I'll be honest, I always liked the poster without fully understanding that. When Dogtooth came out, I was in North America, so the first poster I saw was the Kino International poster. That poster provoked a visceral reaction, but later, when I saw your original poster, I felt that it better captured the spirit of the film.
Have you seen this German DVD for Dogtooth? It might be the only one that rivals yours...
Very striking. I quite like the way the Palme d’Or is placed within the "O."
For Dogtooth, many countries had their own poster for the film. Surprisingly, many of them captured the tone of the film, which in my experience is certainly quite rare for international posters.
The Dogtooth poster was designed for the Cannes Film Festival, but Greece turned out to be the only country that kept the original design. Most of the distributors around the world did their own posters, some of them — in my opinion — not depicting the film.
But for Alps, almost everywhere seemed to utilize your design. Do you have a theory as to why that was? Do you think there is something fundamentally different about the two posters?
The Alps poster was utilized because in a way it’s more accessible than the Dogtooth poster. Although black and white/photocopy-like, it's funnier, it tells a story, there’s the actors.
In an interview with The Criterion Collection, Lanthimos references Hans Hillmann as a “graphic touchstone” for him. They cite a few examples of his work that may have influenced The Lobster. Do the filmmakers usually suggest any visuals or ideas to you?
I always ask from directors to send me visual references before I start working to make sure we are on the same path. I have never been suggested specific visual ideas from any of the directors I have worked with so far.
I'm always curious about this: what sorts of visual inspiration do you keep around your workspace?

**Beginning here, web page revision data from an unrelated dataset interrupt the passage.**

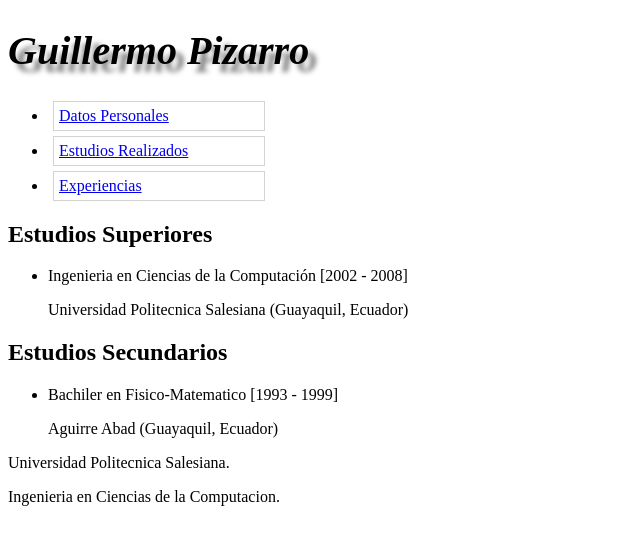
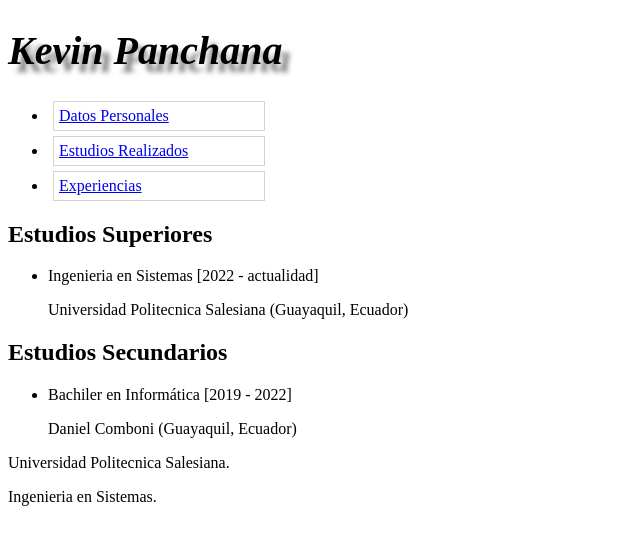
Before and after one commit to kevinP12-21/Kevin-Panchana, a plain HTML site: page p64-PPW-master/unidad_01/html/02_taller/estudios.html in a window 1280 px wide. Shown: the whole page, without its empty margins (0-640 px from the left). Drawn offline with Linux system fonts and the light colour scheme.

Commit message:
Update estudios.html

```diff
--- a/p64-PPW-master/unidad_01/html/02_taller/estudios.html
+++ b/p64-PPW-master/unidad_01/html/02_taller/estudios.html
@@ -1,13 +1,13 @@
 <!DOCTYPE html>
 <html lang="es">
     <head>
-        <title>Guillermo Pizarro</title>
+        <title>Kevin Panchana</title>
         <meta http-equiv="content-language" content="es-es">
         <link rel="stylesheet" type="text/css" href="css/estilos.css" />
     </head>
     <body>
         <header>
-            <h1>Guillermo Pizarro</h1>
+            <h1>Kevin Panchana</h1>
         </header>
         <nav>
             <ul>
@@ -20,21 +20,21 @@
             <h2>Estudios Superiores</h2>
             <ul>
                 <li>
-                    <p>Ingenieria en Ciencias de la Computación [2002 - 2008]</p>
+                    <p>Ingenieria en Sistemas [2022 - actualidad]</p>
                     <p>Universidad Politecnica Salesiana (Guayaquil, Ecuador)</p>
                 </li>
             </ul>
             <h2>Estudios Secundarios</h2>
             <ul>
                 <li>
-                    <p>Bachiler en Fisico-Matematico [1993 - 1999]</p>
-                    <p>Aguirre Abad (Guayaquil, Ecuador)</p>
+                    <p>Bachiler en Informática [2019 - 2022]</p>
+                    <p>Daniel Comboni (Guayaquil, Ecuador)</p>
                 </li>
             </ul>
         </main>
         <footer>
             <p>Universidad Politecnica Salesiana. <p/>
-            <p>Ingenieria en Ciencias de la Computacion. <p/>
+            <p>Ingenieria en Sistemas. <p/>
         </footer>
     </body>
 </html>
```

The only visual element is a framed poster on the wall from a festival called Rock in Athens that took place in 1985. [Ed. note: Rock in Athens, headlined by The Clash and featuring The Cure, Depeche Mode and Nina Hagen, was one of Greece's first rock festivals, staged almost two decades after a violent 1967 Rolling Stones gig in the weeks leading up to the assumption of power by the military junta that ruled Greece until 1974.]
In the past, you've mentioned Josef Müller-Brockmann as an influence. You can definitely see a link between his work and yours, especially typographically. But are there any movie posters that have influenced you at all, or perhaps just something you like?
There are designers I love, like Josef Müller-Brockmann and Hans Hillman that you have already mentioned, plus loads of others, but I guess my influences — although manifested as “applied art” — derive also from fine art and music practices.
We recently ran a piece about the tension between accurately representing a film and the practical concerns of selling a movie by using a celebrity's image. The Lobster and The Killing of a Sacred Deer both feature big stars. Was there any pressure to spotlight these actors or trade on their image?
We had discussed that preferably they should appear somehow on the poster, but I had the freedom to propose anything I thought was suitable, even just typographical posters. It’s quite brave that the chosen festival poster of The Killing of a Sacred Deer depicts just a tiny Colin Farell, without Nicole Kidman.
Considering how well-received the Lobster poster was, have you been approached to do more?
I have been approached to work on various films and TV productions, but it’s always [a] matter of timing. I am not running a studio with other people — it’s just me — and since I am also working on a series of other design projects too, I always make sure to allocate each project enough time. That limits severely the amount of projects I can take on.
Are you working on anything now?
I have a a series of projects lined up till spring, including a publication, a logo, a record cover, the poster for The Favourite (Yorgos Lanthimos' next film), and I am also teaching.